If you don’t maintain regular interaction with your employees, how do you know they're working, performing the proper tasks, if they're okay, and keep track of their growth? We have our reports on output per employee in the software we utilize, of course, but the soft side of their well-being is harder to measure in a video call. People can fake being “okay” during a 30-minute check-in call, when actually they are not. It's easier to determine how a team member is doing in an office or co-working environment.
Some of the things we've done to mitigate these limitations include intensifying the one-on-one weekly calls with all employees, in addition to team standups. Making sure we have multiple touchpoints a week with every employee matters. We're also inviting all employees to be open about their well-being – which is culturally divergent from how business is usually conducted but does bring us closer to creating a non-fear-driven work culture.
Outdated processes finally challenged
The belief that shared workspaces are necessary to avoid broken processes and build teams is outdated.
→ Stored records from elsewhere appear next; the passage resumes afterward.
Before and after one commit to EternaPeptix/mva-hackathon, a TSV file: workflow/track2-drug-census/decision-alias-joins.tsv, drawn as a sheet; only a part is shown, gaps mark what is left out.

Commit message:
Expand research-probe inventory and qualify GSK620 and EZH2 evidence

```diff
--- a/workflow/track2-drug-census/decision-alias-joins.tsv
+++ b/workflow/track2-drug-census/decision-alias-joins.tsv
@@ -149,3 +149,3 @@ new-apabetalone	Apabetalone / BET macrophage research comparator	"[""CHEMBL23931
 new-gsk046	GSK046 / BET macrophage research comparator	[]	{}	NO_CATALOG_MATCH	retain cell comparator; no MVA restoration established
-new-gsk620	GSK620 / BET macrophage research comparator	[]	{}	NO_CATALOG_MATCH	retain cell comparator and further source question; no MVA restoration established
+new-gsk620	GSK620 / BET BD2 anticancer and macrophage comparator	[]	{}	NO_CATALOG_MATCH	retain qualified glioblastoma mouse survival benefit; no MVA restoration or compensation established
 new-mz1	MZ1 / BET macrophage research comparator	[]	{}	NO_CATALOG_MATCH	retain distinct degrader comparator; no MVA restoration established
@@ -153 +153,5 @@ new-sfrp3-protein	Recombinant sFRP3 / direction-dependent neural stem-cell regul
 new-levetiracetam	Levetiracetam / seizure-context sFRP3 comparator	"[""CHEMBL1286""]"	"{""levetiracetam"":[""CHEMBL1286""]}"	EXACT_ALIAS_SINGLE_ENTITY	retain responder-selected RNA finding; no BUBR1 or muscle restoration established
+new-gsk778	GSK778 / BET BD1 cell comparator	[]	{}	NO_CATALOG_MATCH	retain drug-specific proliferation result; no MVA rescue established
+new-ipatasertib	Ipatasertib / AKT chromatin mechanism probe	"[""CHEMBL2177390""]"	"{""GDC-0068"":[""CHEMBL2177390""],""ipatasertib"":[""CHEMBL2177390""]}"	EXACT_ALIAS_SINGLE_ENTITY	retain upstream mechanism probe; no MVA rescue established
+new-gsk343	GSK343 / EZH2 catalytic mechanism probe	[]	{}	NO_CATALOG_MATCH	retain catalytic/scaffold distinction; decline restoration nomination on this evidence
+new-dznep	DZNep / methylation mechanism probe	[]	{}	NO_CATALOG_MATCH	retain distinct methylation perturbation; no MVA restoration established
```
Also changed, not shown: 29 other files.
However, returning to a shared workspace likely will require some otherwise unattainable reward for employees doing so. While I'm personally committed to shared workspaces and believe in having my teams in our office, a return to such an environment is not more important than the well-being of the individual team members. Until we figure out how to safely return and reward employees for doing so, we should maintain our current remote-based practices.
Since we’ve reached the point of no return, organizations must provide a remote-office balance for employees. Many leading organizations (Salesforce, Google, TOPdesk) are choosing this path. If not, organizations miss out on opportunities to enrich employees and attract the best future employees to the organization.
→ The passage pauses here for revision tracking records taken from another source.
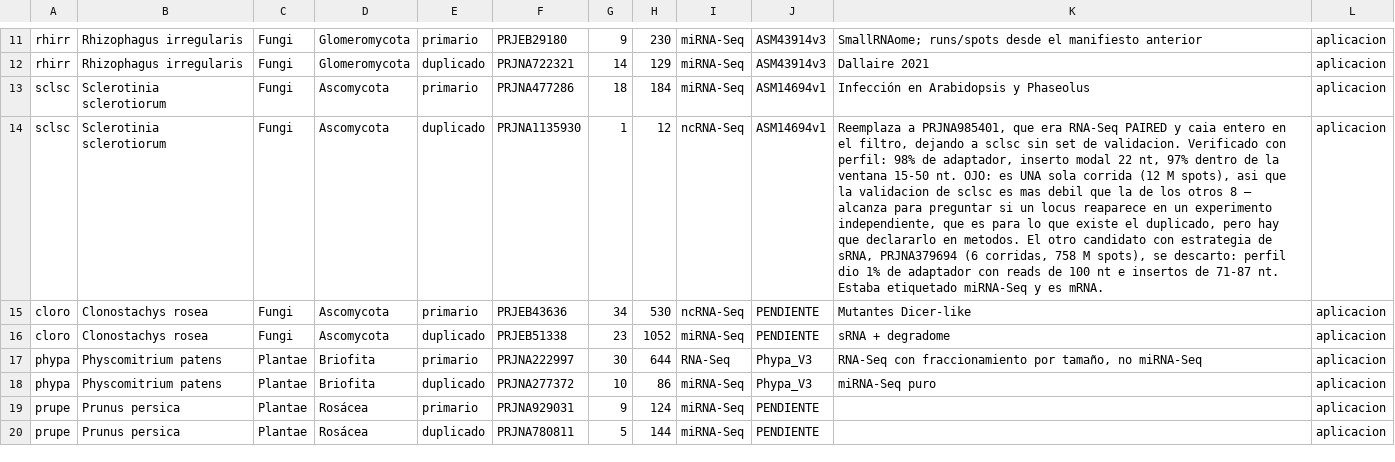
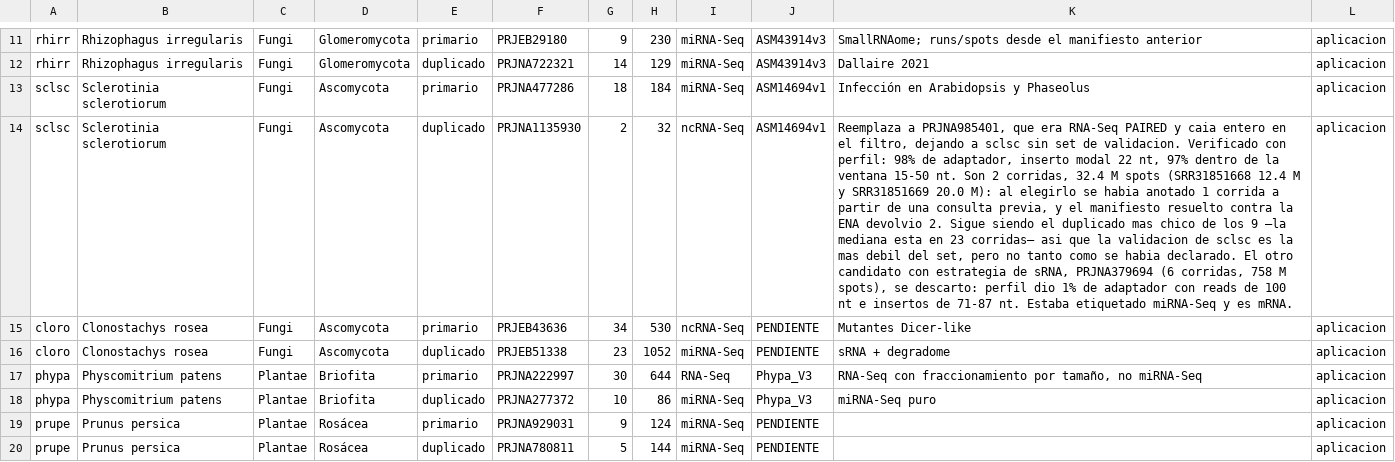
Before and after one commit to youkonskernel-afk/tesis, a TSV file: data/organismos.tsv, drawn as a sheet; only a part is shown, gaps mark what is left out; the diff names each change by its address in the sheet, - before the commit and + after, or states it on an @@ line.

```diff
--- a/data/organismos.tsv
+++ b/data/organismos.tsv
-G14: 1
+G14: 2
-H14: 12
+H14: 32
-K14: …15-50 nt. OJO: es UNA sola corrida (12 M spots), asi que la validacion de sclsc es mas debil que la de los otros 8 — alcanza para preguntar si un locus reaparece en un experimento independiente, que es para lo que existe el duplicado, pero hay que declararlo en metodos. El otro…
+K14: …15-50 nt. Son 2 corridas, 32.4 M spots (SRR31851668 12.4 M y SRR31851669 20.0 M): al elegirlo se habia anotado 1 corrida a partir de una consulta previa, y el manifiesto resuelto contra la ENA devolvio 2. Sigue siendo el duplicado mas chico de los 9 —la mediana esta en 23 corridas— asi que la validacion de sclsc es la mas debil del set, pero no tanto como se habia declarado. El otro…
```
Also changed, not shown: data/sra_md5.tsv, data/srr_manifest.tsv, 4 other files.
Another complexity caused by COVID is the significant shift in where people choose to do their work. Many people have relocated to other regions outside of those surrounding the corporate environment because they no longer are tied to an office. Their reasoning for relocation varies -- cheaper locales, closer to family, new adventure calling – but it doesn’t matter why. It only matters that if they’ve chosen to do so, they must prove that they can work effectively from anywhere, but you, as their leader, must ensure they have the freedom to soar in their role despite this continual separation from a shared space.
Leaders must adapt and respond to thrive
Personally, I prefer the buzz and personality created by a shared workspace, but I've learned through my COVID experiences that employee location doesn't matter. As each team member has taken on the responsibility of independently managing their workloads over the last several months, they continue to earn my trust and more freedom to perform in a manner that's best for them.
So, we must adapt and respond if we have not. Our response to COVID over the last year is no different than our response to other organizational obstacles. Though not easy, how we respond to this and other stimuli determines our internal culture even when facing external influence.
Ultimately and evermore, we must stand for our people; their well-being comes first, and positive results will follow. When the focus is employee happiness and well-being, business results are soon to follow, too, whether in a shared office space or not.
Ruben Franzen is president of TOPDesk and has spent his entire career at the company. He joined the company about 15 years ago as a sales representative, based in the company’s global headquarters in Delft, The Netherlands. His other roles included inside sales account manager, key account manager, and head of sales for TOPdesk US. His areas of expertise include leadership, customer experience, sales and business development, and service management (especially IT service management, or ITSM). Born in the Netherlands, Ruben was educated at Leiden University in Leiden, Netherlands (Psychology). He spent more than 30 years in the Netherlands before moving to the United States in 2017. Ruben speaks English and Dutch fluently.